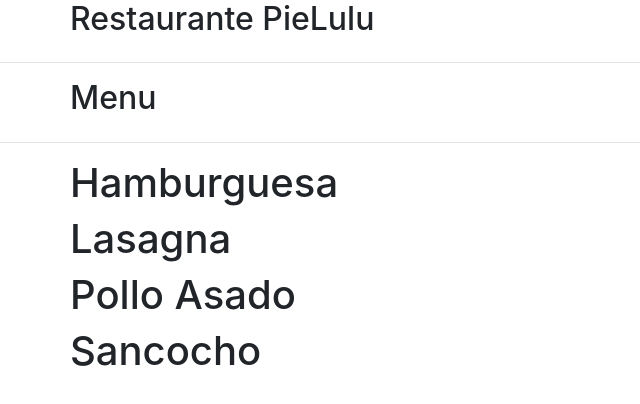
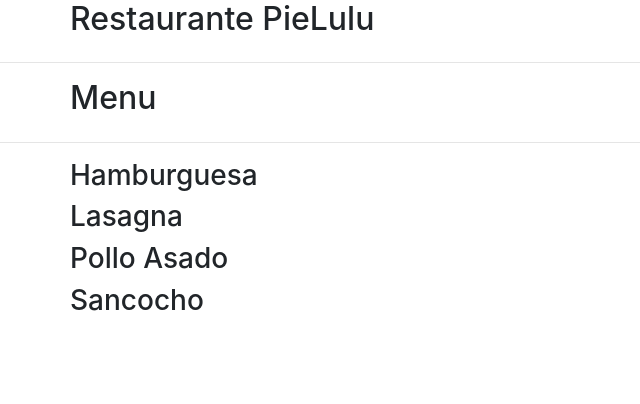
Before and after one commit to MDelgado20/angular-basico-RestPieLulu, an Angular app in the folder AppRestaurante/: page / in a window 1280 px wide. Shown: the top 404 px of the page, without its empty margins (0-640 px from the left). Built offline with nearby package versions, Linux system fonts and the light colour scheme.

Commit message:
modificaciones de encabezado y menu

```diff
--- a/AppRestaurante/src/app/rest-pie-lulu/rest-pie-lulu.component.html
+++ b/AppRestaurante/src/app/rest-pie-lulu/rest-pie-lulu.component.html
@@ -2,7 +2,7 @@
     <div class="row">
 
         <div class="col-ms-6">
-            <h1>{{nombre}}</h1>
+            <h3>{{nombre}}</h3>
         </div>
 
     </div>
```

* * *

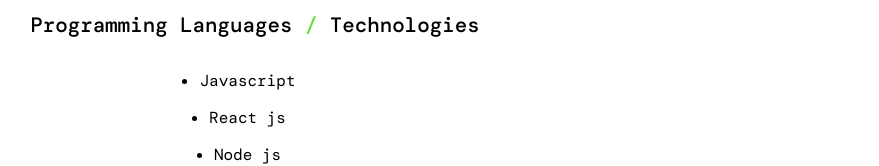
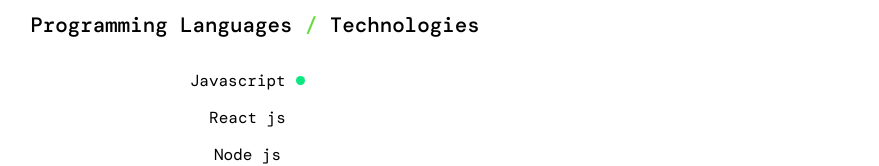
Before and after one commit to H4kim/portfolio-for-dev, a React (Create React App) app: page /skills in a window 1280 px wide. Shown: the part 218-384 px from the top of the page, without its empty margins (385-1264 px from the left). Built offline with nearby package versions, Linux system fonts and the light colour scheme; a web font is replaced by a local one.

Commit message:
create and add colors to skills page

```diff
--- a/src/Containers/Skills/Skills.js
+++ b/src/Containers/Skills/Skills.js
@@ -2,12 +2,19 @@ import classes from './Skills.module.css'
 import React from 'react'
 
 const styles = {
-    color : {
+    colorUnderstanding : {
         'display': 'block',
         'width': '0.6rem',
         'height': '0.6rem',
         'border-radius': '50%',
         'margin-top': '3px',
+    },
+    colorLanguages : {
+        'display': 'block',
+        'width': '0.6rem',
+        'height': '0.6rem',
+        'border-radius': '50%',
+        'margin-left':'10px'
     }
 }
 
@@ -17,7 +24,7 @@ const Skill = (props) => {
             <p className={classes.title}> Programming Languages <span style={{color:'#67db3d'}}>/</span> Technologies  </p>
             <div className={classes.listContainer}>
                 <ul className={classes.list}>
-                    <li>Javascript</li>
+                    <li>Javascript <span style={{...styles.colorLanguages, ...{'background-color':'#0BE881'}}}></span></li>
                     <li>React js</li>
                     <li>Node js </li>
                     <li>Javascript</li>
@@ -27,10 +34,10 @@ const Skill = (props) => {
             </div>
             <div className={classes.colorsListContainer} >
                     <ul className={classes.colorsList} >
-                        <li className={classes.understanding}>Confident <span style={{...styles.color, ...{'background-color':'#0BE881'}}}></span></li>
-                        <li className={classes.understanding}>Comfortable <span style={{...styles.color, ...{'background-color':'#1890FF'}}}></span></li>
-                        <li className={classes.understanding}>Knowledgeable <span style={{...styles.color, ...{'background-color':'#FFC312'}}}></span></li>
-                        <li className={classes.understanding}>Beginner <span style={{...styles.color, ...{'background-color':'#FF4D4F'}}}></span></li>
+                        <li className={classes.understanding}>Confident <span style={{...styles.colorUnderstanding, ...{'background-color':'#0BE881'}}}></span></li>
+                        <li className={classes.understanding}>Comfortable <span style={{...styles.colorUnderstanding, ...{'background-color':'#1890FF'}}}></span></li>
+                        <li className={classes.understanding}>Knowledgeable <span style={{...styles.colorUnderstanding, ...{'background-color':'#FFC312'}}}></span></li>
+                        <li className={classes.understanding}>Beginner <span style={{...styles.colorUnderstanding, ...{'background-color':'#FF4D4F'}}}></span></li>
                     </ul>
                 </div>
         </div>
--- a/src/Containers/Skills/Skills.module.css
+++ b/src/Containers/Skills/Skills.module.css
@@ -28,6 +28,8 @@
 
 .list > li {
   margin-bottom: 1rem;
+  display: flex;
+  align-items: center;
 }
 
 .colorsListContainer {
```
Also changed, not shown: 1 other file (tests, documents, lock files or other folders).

==

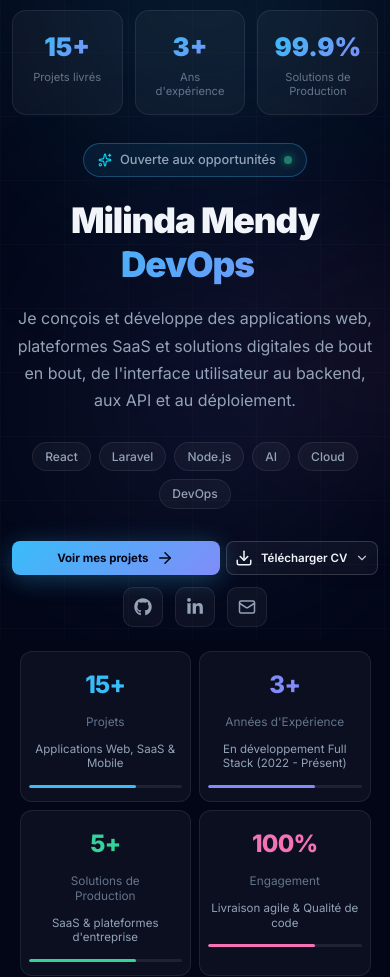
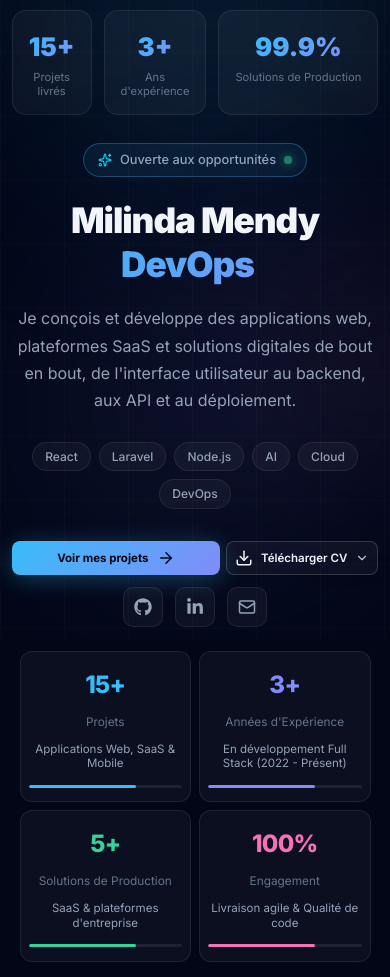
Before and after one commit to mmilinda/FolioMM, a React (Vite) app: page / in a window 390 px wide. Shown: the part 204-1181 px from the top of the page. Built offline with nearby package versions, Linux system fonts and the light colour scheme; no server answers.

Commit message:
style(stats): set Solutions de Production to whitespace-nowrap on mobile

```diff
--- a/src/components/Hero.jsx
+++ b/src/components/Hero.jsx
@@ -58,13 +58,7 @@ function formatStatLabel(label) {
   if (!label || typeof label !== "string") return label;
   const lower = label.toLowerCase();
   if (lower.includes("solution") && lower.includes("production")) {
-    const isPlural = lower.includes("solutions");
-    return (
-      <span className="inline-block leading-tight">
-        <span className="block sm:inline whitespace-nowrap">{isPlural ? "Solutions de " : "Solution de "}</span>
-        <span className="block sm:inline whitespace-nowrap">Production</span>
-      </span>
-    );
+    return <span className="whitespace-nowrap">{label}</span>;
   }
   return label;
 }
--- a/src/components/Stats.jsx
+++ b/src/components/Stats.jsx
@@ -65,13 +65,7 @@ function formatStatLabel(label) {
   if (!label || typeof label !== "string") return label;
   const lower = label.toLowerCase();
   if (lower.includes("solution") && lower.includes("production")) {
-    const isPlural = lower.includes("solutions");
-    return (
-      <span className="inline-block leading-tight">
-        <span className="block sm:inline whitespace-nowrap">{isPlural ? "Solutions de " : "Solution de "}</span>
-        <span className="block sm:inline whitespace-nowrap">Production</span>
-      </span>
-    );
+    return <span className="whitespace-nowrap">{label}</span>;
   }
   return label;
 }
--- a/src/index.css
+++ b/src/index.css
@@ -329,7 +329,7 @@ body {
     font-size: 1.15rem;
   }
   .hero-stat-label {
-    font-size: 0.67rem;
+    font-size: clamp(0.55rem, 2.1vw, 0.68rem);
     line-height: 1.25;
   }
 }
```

▶ [Required work]:
Pick out all lines from the data above in which the word "React" appears.

▶ [Task output]:
Before and after one commit to H4kim/portfolio-for-dev, a React (Create React App) app: page /skills in a window 1280 px wide. Shown: the part 218-384 px from the top of the page, without its empty margins (385-1264 px from the left). Built offline with nearby package versions, Linux system fonts and the light colour scheme; a web font is replaced by a local one.
 import React from 'react'
                     <li>React js</li>
Before and after one commit to mmilinda/FolioMM, a React (Vite) app: page / in a window 390 px wide. Shown: the part 204-1181 px from the top of the page. Built offline with nearby package versions, Linux system fonts and the light colour scheme; no server answers.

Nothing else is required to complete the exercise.